- _WORK ORDER_
Determine how many lines in the records include "files". Write the number and nothing more.

[Data items]
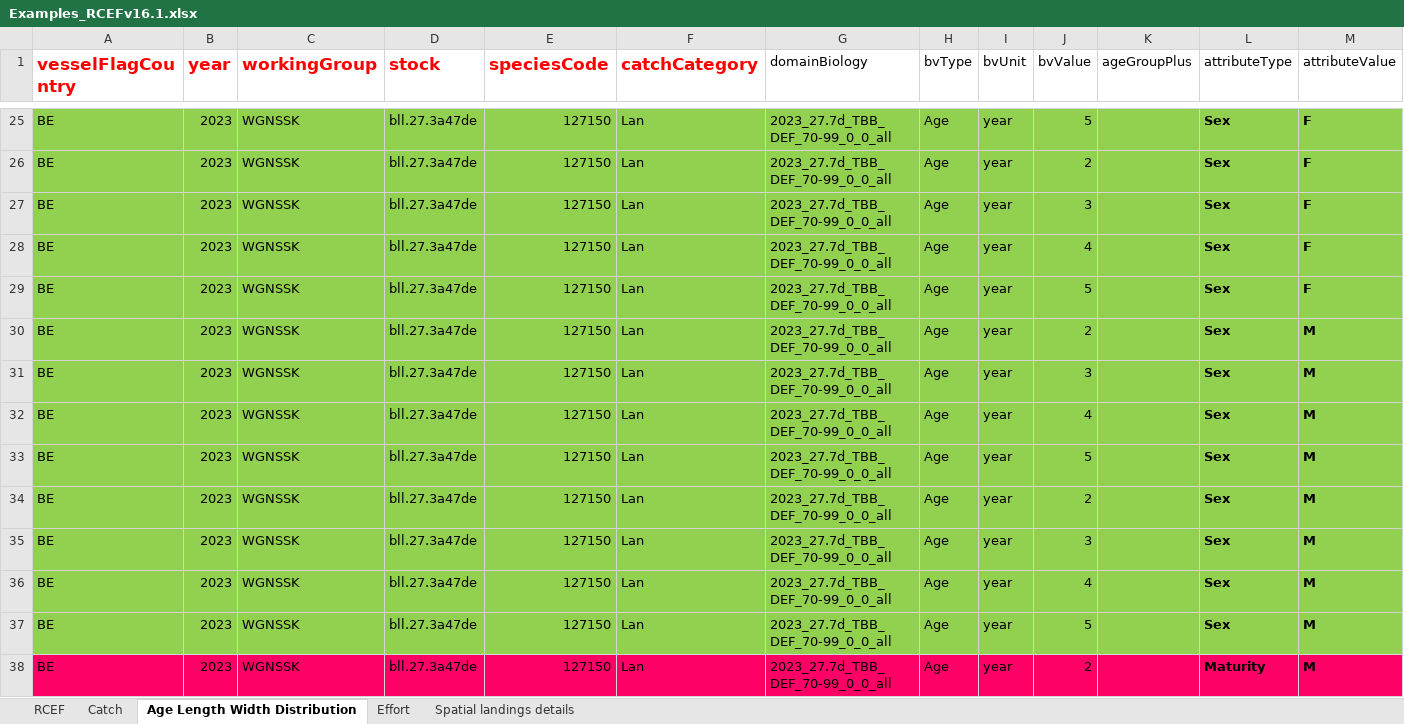
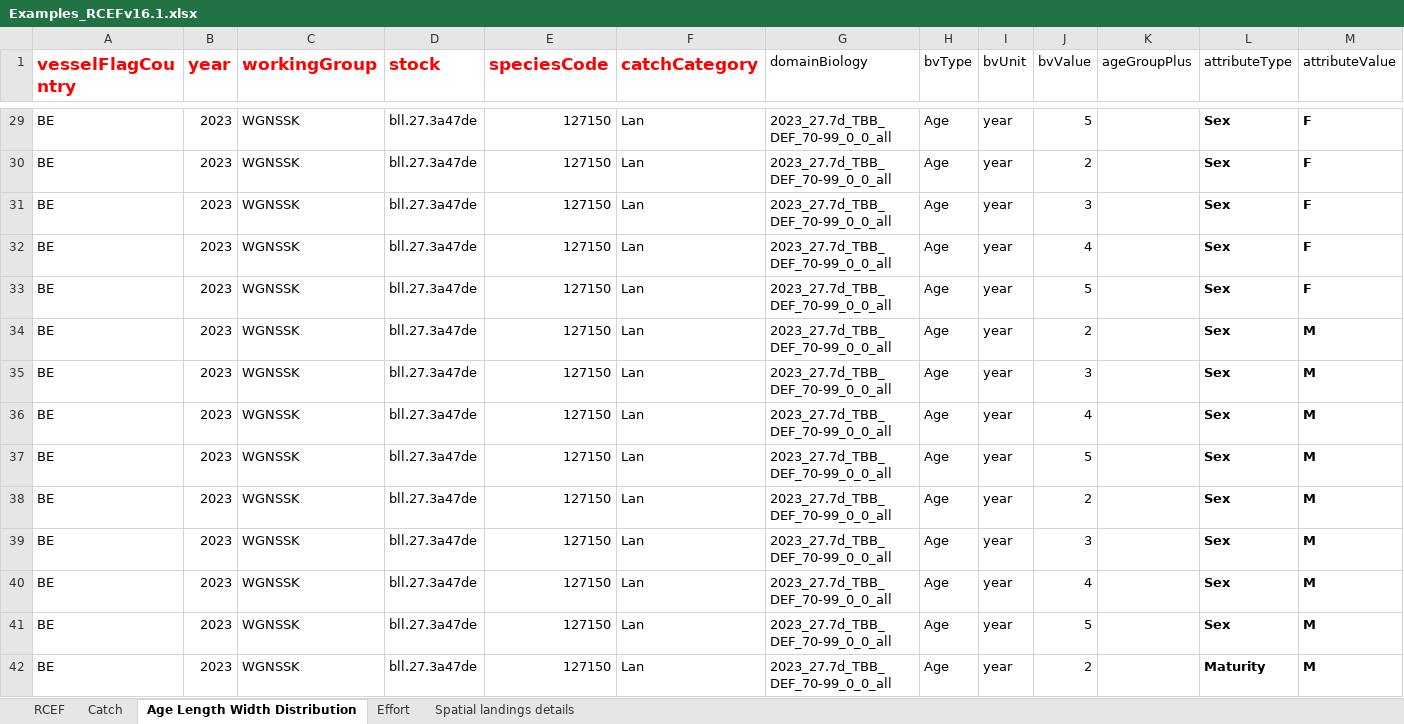
Before and after one commit to ices-tools-dev/RDBESstockCoord, an Excel workbook: WGRDBESstockCoord/format/Examples_RCEFv16.1.xlsx, sheet Age Length Width Distribution, drawn as a sheet; only a part is shown, gaps mark what is left out; values as stored, in another font and other column widths than the file's, no borders; table styles not drawn; addresses are those after the commit; the diff covers the shown part only; the diff names each change by its address in the sheet, - before the commit and + after, or states it on an @@ line.

```diff
--- a/WGRDBESstockCoord/format/Examples_RCEFv16.1.xlsx (sheet Age Length Width Distribution)
+++ b/WGRDBESstockCoord/format/Examples_RCEFv16.1.xlsx (sheet Age Length Width Distribution)
-A29:M41 fill: #92D050
+A29:M41 fill: none
-A42:M42 fill: #FF0066
+A42:M42 fill: none
```
Also changed, not shown: 4 added rows and cell formats elsewhere in this sheet, sheet Catch, WGRDBESstockCoord/format/RCEF_v16.1.xlsx.
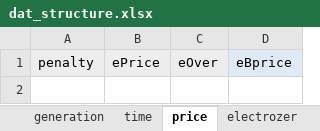
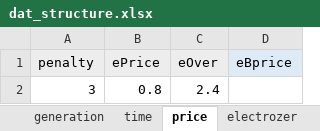
Before and after one commit to marek-iiasa/yayue, an Excel workbook: models/matouqin/Data/dat_structure.xlsx, sheet price, drawn as a sheet; values as stored, in another font and other column widths than the file's, no borders; the diff names each change by its address in the sheet, - before the commit and + after, or states it on an @@ line.

```diff
--- a/models/matouqin/Data/dat_structure.xlsx (sheet price)
+++ b/models/matouqin/Data/dat_structure.xlsx (sheet price)
+row 2: 3 | 0.8 | 2.4
```
Also changed, not shown: sheet inflow-cf, sheet tank, sheet fuel-cell, sheet electrozer, sheet generation, sheet time.
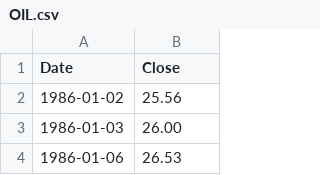
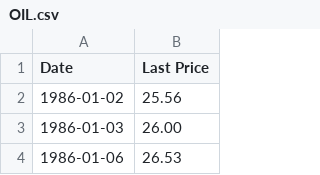
Before and after one commit to luke-truitt/ralph-usa, a CSV file: algDev/data/commodities/OIL.csv, drawn as a sheet; only a part is shown.

```diff
--- a/algDev/data/commodities/OIL.csv
+++ b/algDev/data/commodities/OIL.csv
@@ -1,2 +1,2 @@
-Date,Close
+Date,Last Price
 1986-01-02,25.56
```
Also changed, not shown: 5 other files.
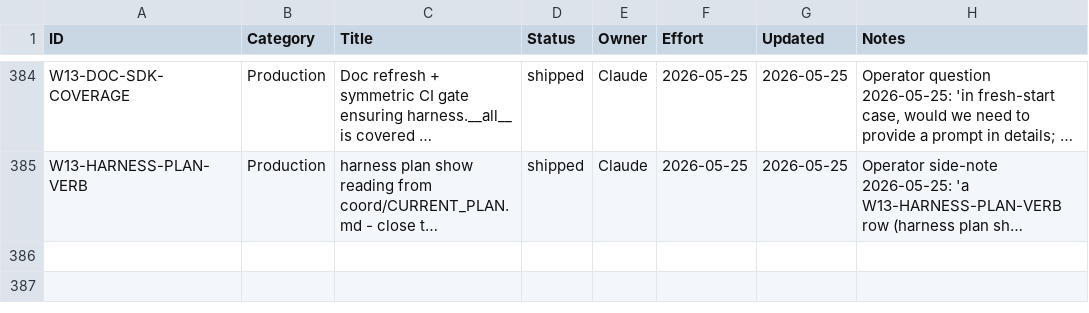
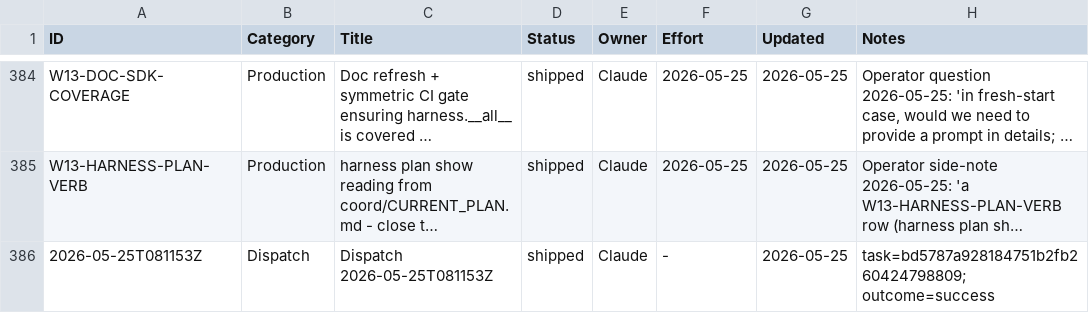
Before and after one commit to xaxiuegg/xaxiu-harness, a CSV file: coord/STATUS.csv, drawn as a sheet; only a part is shown, gaps mark what is left out; long unchanged cells end in …; the diff covers the shown part only; the diff names each change by its address in the sheet, - before the commit and + after, or states it on an @@ line.

```diff
--- a/coord/STATUS.csv
+++ b/coord/STATUS.csv
+row 386: 2026-05-25T081153Z | Dispatch | Dispatch 2026-05-25T081153Z | shipped | Claude | - | 2026-05-25 | task=bd5787a928184751b2fb260424798809; outcome=success
```
Also changed, not shown: 1 added row elsewhere in this file, 2 other files.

- _WRITTEN SOLUTION_
2